Varying Opportunities as a Microbiologist

Professional Career Path
Microbiology is the study of organisms of microscopic size, including bacteria, protozoa, viruses, and certain algae and fungi which affect every aspect of life on Earth. They have amazing diversity of form and can live in a wide range of habitats ranging from hot springs to the human body and the depths of the ocean. Although some microbes cause diseases, like measles, meningitis or AIDS, the majority are completely harmless. In fact these small life forms are essential to the cycling of nutrients in the ecosystems of the planet. .
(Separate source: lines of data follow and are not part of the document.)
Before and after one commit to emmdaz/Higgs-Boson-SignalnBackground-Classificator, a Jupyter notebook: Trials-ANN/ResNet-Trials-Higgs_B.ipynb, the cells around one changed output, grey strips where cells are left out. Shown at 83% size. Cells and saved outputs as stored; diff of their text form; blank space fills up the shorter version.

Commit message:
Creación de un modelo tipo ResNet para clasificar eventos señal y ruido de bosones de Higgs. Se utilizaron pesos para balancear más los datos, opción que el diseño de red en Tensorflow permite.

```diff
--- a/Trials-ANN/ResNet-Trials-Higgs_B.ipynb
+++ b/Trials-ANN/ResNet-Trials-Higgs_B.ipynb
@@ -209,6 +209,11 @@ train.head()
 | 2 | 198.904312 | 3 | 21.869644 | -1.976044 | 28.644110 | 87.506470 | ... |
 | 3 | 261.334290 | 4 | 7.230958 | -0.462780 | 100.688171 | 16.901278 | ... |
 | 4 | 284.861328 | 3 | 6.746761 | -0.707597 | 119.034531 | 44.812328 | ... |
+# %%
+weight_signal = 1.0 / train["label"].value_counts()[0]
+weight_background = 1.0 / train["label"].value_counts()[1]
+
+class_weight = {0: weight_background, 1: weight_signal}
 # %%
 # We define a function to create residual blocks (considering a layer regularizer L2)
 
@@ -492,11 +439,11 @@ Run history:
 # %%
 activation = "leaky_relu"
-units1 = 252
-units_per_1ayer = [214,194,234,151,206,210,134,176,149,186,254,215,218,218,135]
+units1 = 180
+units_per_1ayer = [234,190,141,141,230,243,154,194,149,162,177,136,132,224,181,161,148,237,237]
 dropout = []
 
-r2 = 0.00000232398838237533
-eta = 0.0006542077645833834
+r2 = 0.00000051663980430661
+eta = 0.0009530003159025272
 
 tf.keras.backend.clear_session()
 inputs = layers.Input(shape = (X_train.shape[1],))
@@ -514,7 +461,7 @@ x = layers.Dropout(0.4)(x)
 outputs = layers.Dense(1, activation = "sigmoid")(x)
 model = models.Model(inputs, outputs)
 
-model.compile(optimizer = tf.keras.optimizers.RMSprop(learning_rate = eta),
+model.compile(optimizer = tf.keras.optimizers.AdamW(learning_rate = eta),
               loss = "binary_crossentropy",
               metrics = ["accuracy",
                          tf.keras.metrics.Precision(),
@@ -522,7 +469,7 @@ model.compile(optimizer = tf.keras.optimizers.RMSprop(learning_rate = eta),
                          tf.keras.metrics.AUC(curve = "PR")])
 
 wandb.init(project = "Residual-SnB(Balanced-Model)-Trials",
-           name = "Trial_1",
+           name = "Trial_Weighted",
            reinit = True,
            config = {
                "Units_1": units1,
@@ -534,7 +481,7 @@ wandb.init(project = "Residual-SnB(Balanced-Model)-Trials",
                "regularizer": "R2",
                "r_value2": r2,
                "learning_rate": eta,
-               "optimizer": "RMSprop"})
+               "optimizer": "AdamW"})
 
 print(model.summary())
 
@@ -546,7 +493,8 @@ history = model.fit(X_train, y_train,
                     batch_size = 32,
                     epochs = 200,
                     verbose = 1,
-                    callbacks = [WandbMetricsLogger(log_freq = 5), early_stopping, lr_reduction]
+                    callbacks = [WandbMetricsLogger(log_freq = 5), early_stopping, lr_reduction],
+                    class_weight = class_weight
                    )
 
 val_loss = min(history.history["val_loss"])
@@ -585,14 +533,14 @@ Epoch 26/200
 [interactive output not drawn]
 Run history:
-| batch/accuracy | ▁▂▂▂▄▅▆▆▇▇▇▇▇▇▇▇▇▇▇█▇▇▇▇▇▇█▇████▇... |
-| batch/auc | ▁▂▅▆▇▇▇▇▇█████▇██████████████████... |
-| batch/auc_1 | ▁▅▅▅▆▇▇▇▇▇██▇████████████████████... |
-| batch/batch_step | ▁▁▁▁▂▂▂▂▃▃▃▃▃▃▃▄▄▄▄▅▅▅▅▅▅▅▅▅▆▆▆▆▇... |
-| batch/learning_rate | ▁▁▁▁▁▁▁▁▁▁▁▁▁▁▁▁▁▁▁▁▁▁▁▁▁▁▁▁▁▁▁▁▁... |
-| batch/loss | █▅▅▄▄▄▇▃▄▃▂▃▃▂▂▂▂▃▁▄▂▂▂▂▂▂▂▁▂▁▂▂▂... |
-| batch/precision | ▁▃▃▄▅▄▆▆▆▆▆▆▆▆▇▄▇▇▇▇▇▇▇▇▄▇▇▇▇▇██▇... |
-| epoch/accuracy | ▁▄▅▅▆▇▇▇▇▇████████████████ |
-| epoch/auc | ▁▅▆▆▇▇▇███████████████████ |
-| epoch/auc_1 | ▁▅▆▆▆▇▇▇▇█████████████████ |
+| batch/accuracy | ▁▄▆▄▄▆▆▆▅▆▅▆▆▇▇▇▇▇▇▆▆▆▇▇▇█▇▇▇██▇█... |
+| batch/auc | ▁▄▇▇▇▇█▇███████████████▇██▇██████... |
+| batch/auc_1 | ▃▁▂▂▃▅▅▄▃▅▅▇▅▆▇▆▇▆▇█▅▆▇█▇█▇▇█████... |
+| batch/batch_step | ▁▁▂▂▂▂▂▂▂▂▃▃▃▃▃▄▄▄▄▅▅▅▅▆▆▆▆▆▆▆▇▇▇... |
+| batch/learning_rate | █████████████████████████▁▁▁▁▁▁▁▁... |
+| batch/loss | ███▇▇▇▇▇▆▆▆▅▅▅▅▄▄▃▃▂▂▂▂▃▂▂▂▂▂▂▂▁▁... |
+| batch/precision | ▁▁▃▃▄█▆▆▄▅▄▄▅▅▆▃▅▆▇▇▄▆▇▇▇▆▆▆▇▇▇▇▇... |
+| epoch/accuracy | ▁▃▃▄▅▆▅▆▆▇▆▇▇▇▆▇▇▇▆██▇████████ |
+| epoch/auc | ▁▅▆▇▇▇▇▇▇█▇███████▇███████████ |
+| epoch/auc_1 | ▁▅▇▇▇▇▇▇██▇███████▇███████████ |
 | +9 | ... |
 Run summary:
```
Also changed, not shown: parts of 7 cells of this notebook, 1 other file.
We study microbiology because bacteria, viruses and fungi are the leading cause of death in the history of mankind.Tiny and virtually invisible microbes studied by microbiologists have had a tremendous impact on society since the earliest days of recorded history. Bacteria, viruses and fungi have been responsible for the downfall of governments, famine, and death on an almost incalculable scale. It has only been in the last one hundred years that we have finally begun to win the age old battle with these small and deadly bugs.


Before bacteria and viruses were discovered, people believed that disease arose spontaneously in diseased tissues. No one had any idea that infections were caused by very small living organisms. Microbiology is a vast subject which overlaps with other life sciences such as genetics, biochemistry, molecular biology and even engineering. Microbiologists can be found at work in many different places, but they are normally based in a laboratory. As there are many different types of microbes there are many different types of microbiologists: bacteriologists, mycologists (who study fungi) and virologists - all working within even smaller areas of specialisation; the variations are endless!




Food, pharmaceutical, agrochemical, biotechnological, biorefinery, environmental, pollution control and bioremediation, companies all need microbiologists to develop new products, monitor the production of existing ones and solve problems.

In the Field

Agriculture - environmental and health specialists study the role of microbes in plant disease, pest control, nutrition and soil fertility, or monitor and control pollution and devise biological waste treatment approaches. The field of mariculture also relies on microbiologists to monitor production and solve problems.

Medicine & Health Care

Hospitals, public health laboratories, research institutes and pharmaceutical companies offer work in diagnosis, prevention and treatment of illnesses associated with microbes.

Education & Research

Universities and colleges, as well as medical, dental and veterinary schools, all employ microbiologists as researchers and teachers. The training is also ideal for would-be science teachers in schools.